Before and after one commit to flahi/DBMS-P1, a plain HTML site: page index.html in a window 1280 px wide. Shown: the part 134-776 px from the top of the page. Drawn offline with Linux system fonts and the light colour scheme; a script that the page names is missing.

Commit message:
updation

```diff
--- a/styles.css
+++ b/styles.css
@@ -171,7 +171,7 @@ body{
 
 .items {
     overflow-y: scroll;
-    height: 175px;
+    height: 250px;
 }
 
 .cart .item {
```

| What is needed |
Copy down every record, keeping each one exact.

| Answer area |
Before and after one commit to flahi/DBMS-P1, a plain HTML site: page index.html in a window 1280 px wide. Shown: the part 134-776 px from the top of the page. Drawn offline with Linux system fonts and the light colour scheme; a script that the page names is missing.

Commit message:
updation

```diff
--- a/styles.css
+++ b/styles.css
@@ -171,7 +171,7 @@ body{
 
 .items {
     overflow-y: scroll;
-    height: 175px;
+    height: 250px;
 }
 
 .cart .item {
```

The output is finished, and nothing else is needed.